[Input for this task Boundary: Start]
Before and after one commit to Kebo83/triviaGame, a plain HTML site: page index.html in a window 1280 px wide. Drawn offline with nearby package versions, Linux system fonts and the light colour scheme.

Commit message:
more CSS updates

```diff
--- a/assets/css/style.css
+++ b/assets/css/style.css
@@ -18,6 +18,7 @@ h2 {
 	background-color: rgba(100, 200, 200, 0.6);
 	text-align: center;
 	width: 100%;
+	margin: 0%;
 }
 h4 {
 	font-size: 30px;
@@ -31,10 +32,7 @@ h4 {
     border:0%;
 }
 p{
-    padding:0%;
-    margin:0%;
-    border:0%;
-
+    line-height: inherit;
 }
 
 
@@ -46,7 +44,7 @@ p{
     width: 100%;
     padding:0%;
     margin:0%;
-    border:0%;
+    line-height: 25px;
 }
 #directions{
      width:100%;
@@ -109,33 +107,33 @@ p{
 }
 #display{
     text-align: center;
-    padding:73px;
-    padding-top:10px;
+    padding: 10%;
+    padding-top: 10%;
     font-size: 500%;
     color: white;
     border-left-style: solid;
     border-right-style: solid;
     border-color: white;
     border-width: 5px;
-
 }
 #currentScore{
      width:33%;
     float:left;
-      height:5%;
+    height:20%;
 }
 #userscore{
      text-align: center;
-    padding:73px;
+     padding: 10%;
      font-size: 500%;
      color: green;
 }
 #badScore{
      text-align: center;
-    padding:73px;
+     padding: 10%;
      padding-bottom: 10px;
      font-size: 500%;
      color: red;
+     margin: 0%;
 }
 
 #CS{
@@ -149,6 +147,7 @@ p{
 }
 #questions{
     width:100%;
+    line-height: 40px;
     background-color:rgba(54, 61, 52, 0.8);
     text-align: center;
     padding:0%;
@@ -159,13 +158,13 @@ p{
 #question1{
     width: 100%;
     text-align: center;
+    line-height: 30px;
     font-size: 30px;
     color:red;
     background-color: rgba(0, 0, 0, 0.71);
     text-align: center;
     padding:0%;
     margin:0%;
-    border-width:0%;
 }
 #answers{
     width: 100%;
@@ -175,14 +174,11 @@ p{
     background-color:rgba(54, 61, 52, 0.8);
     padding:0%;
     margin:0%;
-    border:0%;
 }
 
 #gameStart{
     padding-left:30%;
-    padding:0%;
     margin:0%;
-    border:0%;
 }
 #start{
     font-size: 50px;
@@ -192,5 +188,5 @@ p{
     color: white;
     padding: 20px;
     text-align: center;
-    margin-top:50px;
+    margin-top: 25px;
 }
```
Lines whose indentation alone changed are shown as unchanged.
[Input for this task Boundary: End]
[Input for this task Boundary: Start]
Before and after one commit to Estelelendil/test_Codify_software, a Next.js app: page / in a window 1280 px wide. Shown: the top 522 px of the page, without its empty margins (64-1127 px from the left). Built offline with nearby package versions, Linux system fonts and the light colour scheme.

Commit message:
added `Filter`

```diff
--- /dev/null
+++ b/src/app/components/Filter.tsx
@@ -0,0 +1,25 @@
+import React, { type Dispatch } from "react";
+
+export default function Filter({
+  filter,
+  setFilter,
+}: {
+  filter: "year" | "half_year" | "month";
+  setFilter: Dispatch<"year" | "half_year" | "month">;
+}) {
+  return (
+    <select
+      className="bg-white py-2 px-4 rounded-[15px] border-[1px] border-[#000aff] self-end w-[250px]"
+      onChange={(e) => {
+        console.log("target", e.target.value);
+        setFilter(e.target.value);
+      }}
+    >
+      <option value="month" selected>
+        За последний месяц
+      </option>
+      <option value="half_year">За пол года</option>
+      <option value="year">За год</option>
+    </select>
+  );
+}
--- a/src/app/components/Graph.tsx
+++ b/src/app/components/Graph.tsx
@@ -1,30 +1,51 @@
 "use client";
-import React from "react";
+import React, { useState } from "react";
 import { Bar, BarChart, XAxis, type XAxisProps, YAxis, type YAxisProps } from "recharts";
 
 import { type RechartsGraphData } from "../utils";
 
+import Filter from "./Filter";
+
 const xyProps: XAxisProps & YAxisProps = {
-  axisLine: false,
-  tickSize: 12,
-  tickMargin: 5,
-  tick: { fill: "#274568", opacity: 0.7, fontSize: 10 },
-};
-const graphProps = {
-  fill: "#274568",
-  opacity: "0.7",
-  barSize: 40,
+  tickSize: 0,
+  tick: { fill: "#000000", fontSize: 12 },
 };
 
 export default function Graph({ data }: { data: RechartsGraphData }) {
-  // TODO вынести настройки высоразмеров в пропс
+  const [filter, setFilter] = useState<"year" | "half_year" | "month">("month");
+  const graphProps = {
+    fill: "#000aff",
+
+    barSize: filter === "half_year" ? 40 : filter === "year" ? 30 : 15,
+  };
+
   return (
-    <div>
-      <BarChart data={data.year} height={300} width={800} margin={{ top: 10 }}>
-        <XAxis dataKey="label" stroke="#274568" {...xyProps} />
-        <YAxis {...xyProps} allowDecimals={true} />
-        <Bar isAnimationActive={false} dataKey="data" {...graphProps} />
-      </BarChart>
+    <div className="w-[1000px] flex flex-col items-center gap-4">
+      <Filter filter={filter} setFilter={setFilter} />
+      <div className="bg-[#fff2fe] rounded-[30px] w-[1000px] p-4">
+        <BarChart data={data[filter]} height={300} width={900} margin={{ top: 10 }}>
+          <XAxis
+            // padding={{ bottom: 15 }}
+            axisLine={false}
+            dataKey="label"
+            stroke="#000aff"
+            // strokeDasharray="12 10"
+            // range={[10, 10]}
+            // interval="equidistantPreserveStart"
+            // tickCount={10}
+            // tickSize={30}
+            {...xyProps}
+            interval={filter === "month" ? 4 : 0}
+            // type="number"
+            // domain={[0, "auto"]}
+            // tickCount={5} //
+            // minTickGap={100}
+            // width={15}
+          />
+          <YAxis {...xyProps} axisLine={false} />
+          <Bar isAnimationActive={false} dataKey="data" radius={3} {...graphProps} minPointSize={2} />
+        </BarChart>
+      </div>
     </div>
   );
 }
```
[Input for this task Boundary: End]
[Input for this task Boundary: Start]
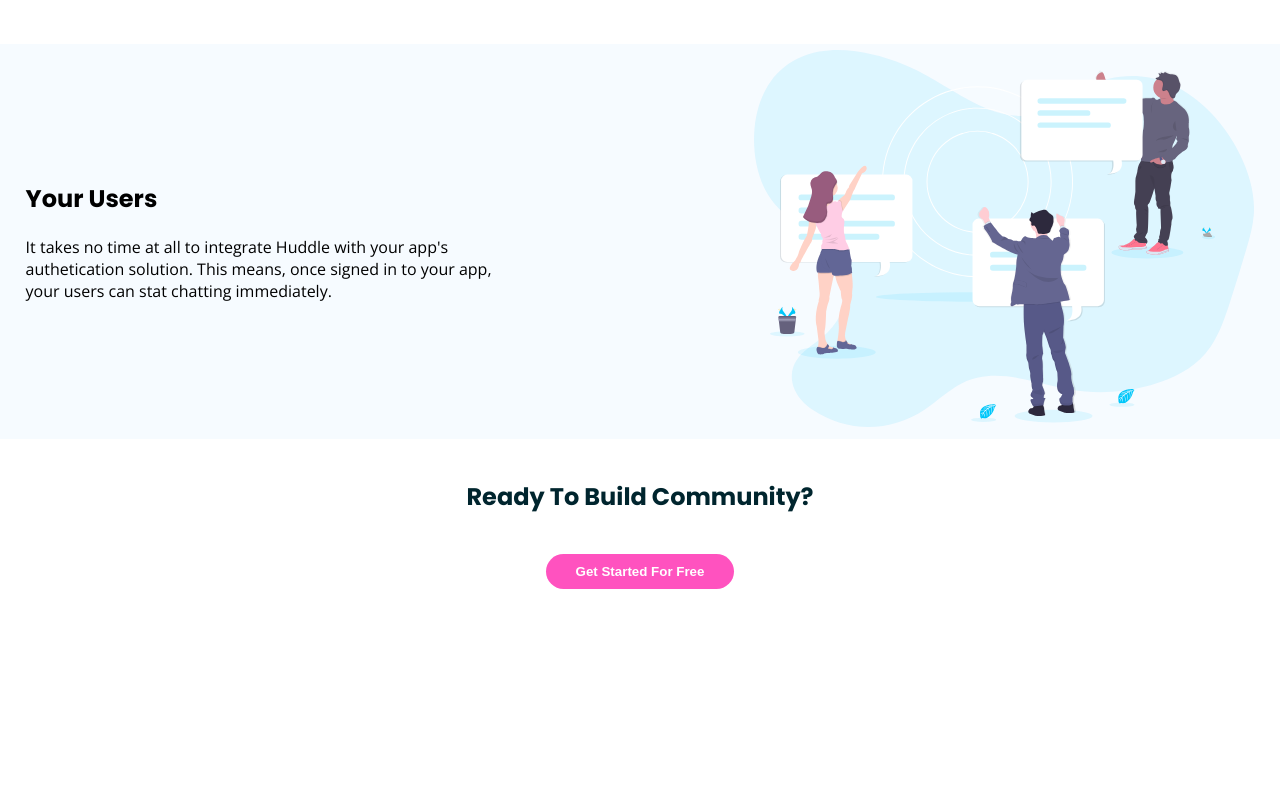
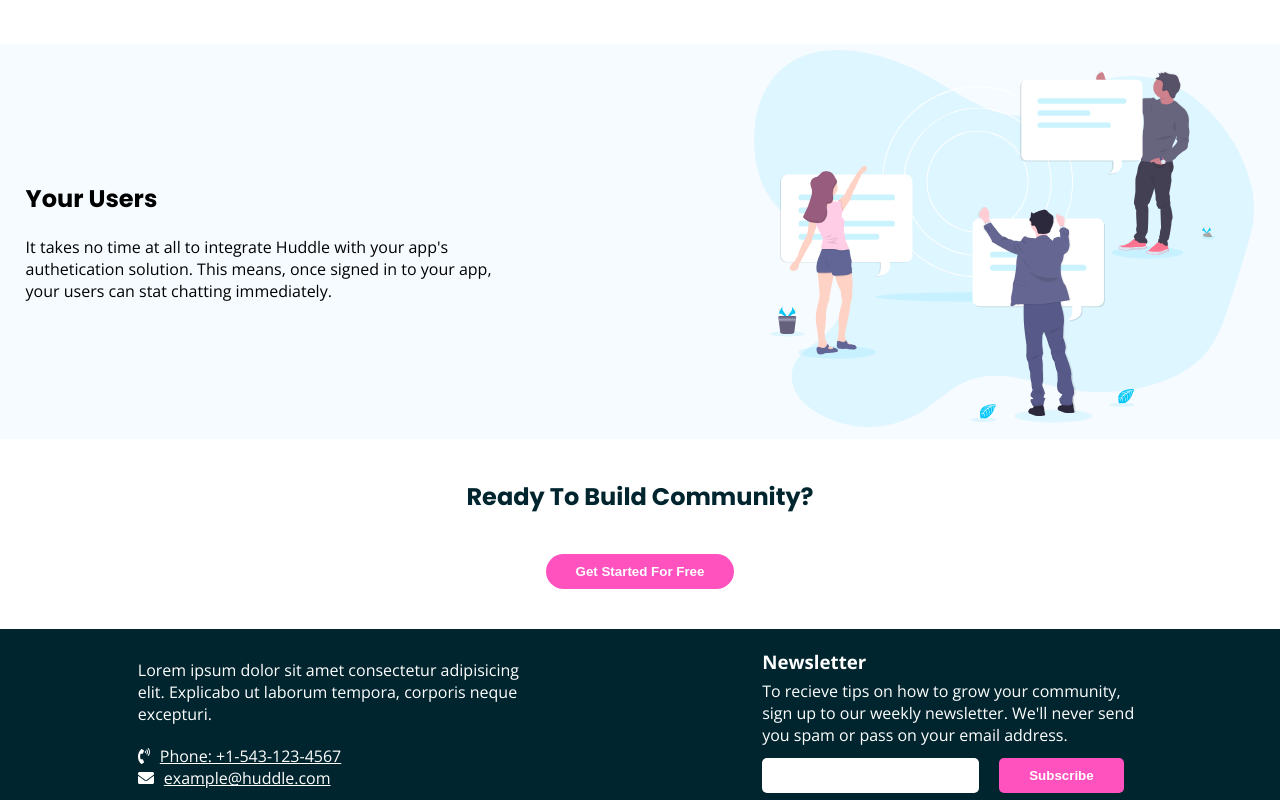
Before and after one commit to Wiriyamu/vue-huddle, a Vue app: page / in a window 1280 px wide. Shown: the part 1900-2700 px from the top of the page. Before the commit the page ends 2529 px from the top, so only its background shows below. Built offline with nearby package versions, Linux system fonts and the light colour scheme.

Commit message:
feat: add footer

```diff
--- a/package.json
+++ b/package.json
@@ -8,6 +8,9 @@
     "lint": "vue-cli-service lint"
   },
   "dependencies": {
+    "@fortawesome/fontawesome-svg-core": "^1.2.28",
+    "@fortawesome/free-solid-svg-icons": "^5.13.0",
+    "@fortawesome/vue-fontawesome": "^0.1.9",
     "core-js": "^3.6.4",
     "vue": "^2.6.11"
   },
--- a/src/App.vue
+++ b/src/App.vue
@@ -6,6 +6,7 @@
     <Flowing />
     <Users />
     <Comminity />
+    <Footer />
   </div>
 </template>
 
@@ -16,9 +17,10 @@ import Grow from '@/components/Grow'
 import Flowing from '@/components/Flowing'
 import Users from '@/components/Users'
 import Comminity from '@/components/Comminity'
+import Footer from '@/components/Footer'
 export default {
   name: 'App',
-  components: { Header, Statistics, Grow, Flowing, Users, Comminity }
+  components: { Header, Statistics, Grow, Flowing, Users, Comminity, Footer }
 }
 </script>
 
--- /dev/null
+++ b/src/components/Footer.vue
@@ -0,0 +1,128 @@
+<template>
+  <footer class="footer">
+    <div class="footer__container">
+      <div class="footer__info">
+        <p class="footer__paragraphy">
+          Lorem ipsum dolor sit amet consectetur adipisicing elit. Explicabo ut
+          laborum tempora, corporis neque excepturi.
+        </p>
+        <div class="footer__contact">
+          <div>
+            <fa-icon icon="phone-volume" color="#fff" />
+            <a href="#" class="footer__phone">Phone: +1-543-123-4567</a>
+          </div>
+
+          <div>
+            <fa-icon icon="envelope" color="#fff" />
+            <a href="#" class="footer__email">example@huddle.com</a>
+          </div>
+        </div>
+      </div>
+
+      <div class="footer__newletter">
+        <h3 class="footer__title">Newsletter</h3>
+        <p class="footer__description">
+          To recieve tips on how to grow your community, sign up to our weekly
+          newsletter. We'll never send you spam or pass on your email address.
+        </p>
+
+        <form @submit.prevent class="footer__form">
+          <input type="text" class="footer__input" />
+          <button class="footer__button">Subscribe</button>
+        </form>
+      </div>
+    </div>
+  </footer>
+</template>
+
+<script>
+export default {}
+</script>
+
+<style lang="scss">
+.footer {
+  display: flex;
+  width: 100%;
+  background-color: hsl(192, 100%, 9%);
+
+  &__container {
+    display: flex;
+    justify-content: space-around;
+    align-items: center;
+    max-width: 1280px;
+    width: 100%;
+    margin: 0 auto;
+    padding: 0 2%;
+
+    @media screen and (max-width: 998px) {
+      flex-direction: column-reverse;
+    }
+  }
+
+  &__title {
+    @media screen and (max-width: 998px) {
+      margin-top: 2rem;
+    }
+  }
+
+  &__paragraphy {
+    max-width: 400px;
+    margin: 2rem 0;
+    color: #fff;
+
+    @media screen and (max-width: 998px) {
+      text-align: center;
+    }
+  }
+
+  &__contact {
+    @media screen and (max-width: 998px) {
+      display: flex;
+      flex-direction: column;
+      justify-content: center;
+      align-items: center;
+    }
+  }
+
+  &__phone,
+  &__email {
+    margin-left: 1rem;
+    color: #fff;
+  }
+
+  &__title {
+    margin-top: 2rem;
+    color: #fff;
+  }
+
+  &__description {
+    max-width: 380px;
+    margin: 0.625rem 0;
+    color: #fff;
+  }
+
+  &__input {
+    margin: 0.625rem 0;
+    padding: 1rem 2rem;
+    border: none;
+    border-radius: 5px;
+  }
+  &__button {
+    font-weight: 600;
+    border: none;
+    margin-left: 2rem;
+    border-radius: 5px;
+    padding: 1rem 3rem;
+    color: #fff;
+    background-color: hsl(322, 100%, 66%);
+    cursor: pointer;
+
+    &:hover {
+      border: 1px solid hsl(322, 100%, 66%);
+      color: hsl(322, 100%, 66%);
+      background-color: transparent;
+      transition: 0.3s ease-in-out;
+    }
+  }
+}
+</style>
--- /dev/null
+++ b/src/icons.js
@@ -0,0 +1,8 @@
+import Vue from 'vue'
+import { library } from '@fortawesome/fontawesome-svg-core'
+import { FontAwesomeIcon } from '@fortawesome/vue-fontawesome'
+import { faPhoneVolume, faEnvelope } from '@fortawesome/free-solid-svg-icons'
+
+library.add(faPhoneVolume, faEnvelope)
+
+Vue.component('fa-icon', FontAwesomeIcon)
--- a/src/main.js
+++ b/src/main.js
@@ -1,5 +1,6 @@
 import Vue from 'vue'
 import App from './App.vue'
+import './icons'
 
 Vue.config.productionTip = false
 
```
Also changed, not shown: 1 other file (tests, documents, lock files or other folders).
[Input for this task Boundary: End]
Prompt ::
If a line in the records holds the string "xyProps", copy it.

Task result ::
 const xyProps: XAxisProps & YAxisProps = {
-        <XAxis dataKey="label" stroke="#274568" {...xyProps} />
-        <YAxis {...xyProps} allowDecimals={true} />
+            {...xyProps}
+          <YAxis {...xyProps} axisLine={false} />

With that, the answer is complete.